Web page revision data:
== Segment start ==

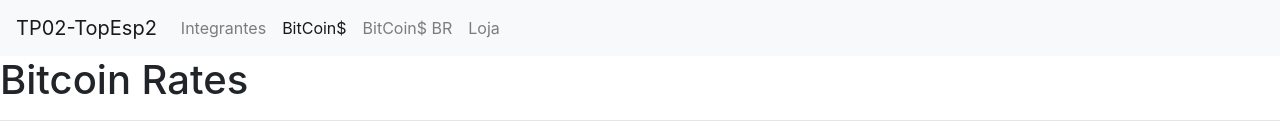
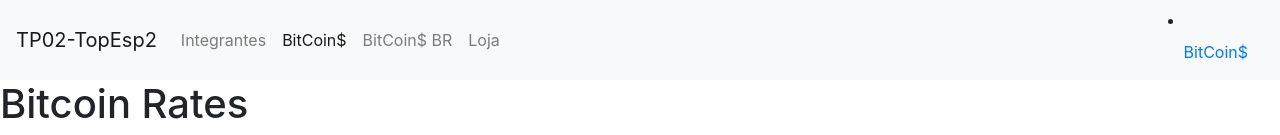
Before and after one commit to biancad2/tp02-TopEsp2, an Angular app: page /bitcoin in a window 1280 px wide. Shown: the top 135 px of the page. Built offline with nearby package versions, Linux system fonts and the light colour scheme; no server answers.

Commit message:
[modificacao do navbar]

```diff
--- a/src/app/bitcoin.service.ts
+++ b/src/app/bitcoin.service.ts
@@ -67,4 +67,8 @@ export class BitcoinService {
 
       });
   }
+  removeNotification() {
+    document.querySelector('#notification').classList.remove("notif");
+    document.querySelector('#notification').classList.add("notif-off");
+  }
 }
--- a/src/app/nav-bar/nav-bar.component.html
+++ b/src/app/nav-bar/nav-bar.component.html
@@ -12,7 +12,7 @@
             </li>
             <li class="nav-item">
                 <a class="nav-link" [routerLink]="['/bitcoin']" [routerLinkActive]="['active']">BitCoin$<span
-                        class="badge"  id="notification" [routerLinkActive]="['notif-off']"></span></a>
+                        class="badge" id="notification" [routerLinkActive]="['notif-off']"></span></a>
             </li>
             <li class="nav-item">
                 <a class="nav-link" [routerLink]="['/bitcoinbr']" [routerLinkActive]="['active']">BitCoin$ BR<span
@@ -23,4 +23,9 @@
             </li>
         </ul>
     </div>
+    <li class="nav-item">
+        <a class="nav-link" [routerLink]="['/bitcoin']" [routerLinkActive]="['active']"
+            (click)="this.bitcoinService.removeNotification()">BitCoin$<span class="badge" id="notification"
+                [routerLinkActive]="['notif-off']"></span></a>
+    </li>
 </nav>
--- a/src/app/nav-bar/nav-bar.component.ts
+++ b/src/app/nav-bar/nav-bar.component.ts
@@ -1,4 +1,5 @@
 import { Component, OnInit } from '@angular/core';
+import { BitcoinService } from '../bitcoin.service';
 
 @Component({
   selector: 'app-nav-bar',
@@ -7,9 +8,9 @@ import { Component, OnInit } from '@angular/core';
 })
 export class NavBarComponent implements OnInit {
 
-  constructor() { }
+  constructor(public bitcoinService: BitcoinService) { }
 
-  ngOnInit(): void {
+  ngOnInit() {
   }
 
 }
```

== Segment end ==

- Work to be completed:
Return every entry above word for word, leaving pictures out.

- Task result:
Before and after one commit to biancad2/tp02-TopEsp2, an Angular app: page /bitcoin in a window 1280 px wide. Shown: the top 135 px of the page. Built offline with nearby package versions, Linux system fonts and the light colour scheme; no server answers.

Commit message:
[modificacao do navbar]

```diff
--- a/src/app/bitcoin.service.ts
+++ b/src/app/bitcoin.service.ts
@@ -67,4 +67,8 @@ export class BitcoinService {
 
       });
   }
+  removeNotification() {
+    document.querySelector('#notification').classList.remove("notif");
+    document.querySelector('#notification').classList.add("notif-off");
+  }
 }
--- a/src/app/nav-bar/nav-bar.component.html
+++ b/src/app/nav-bar/nav-bar.component.html
@@ -12,7 +12,7 @@
             </li>
             <li class="nav-item">
                 <a class="nav-link" [routerLink]="['/bitcoin']" [routerLinkActive]="['active']">BitCoin$<span
-                        class="badge"  id="notification" [routerLinkActive]="['notif-off']"></span></a>
+                        class="badge" id="notification" [routerLinkActive]="['notif-off']"></span></a>
             </li>
             <li class="nav-item">
                 <a class="nav-link" [routerLink]="['/bitcoinbr']" [routerLinkActive]="['active']">BitCoin$ BR<span
@@ -23,4 +23,9 @@
             </li>
         </ul>
     </div>
+    <li class="nav-item">
+        <a class="nav-link" [routerLink]="['/bitcoin']" [routerLinkActive]="['active']"
+            (click)="this.bitcoinService.removeNotification()">BitCoin$<span class="badge" id="notification"
+                [routerLinkActive]="['notif-off']"></span></a>
+    </li>
 </nav>
--- a/src/app/nav-bar/nav-bar.component.ts
+++ b/src/app/nav-bar/nav-bar.component.ts
@@ -1,4 +1,5 @@
 import { Component, OnInit } from '@angular/core';
+import { BitcoinService } from '../bitcoin.service';
 
 @Component({
   selector: 'app-nav-bar',
@@ -7,9 +8,9 @@ import { Component, OnInit } from '@angular/core';
 })
 export class NavBarComponent implements OnInit {
 
-  constructor() { }
+  constructor(public bitcoinService: BitcoinService) { }
 
-  ngOnInit(): void {
+  ngOnInit() {
   }
 
 }
```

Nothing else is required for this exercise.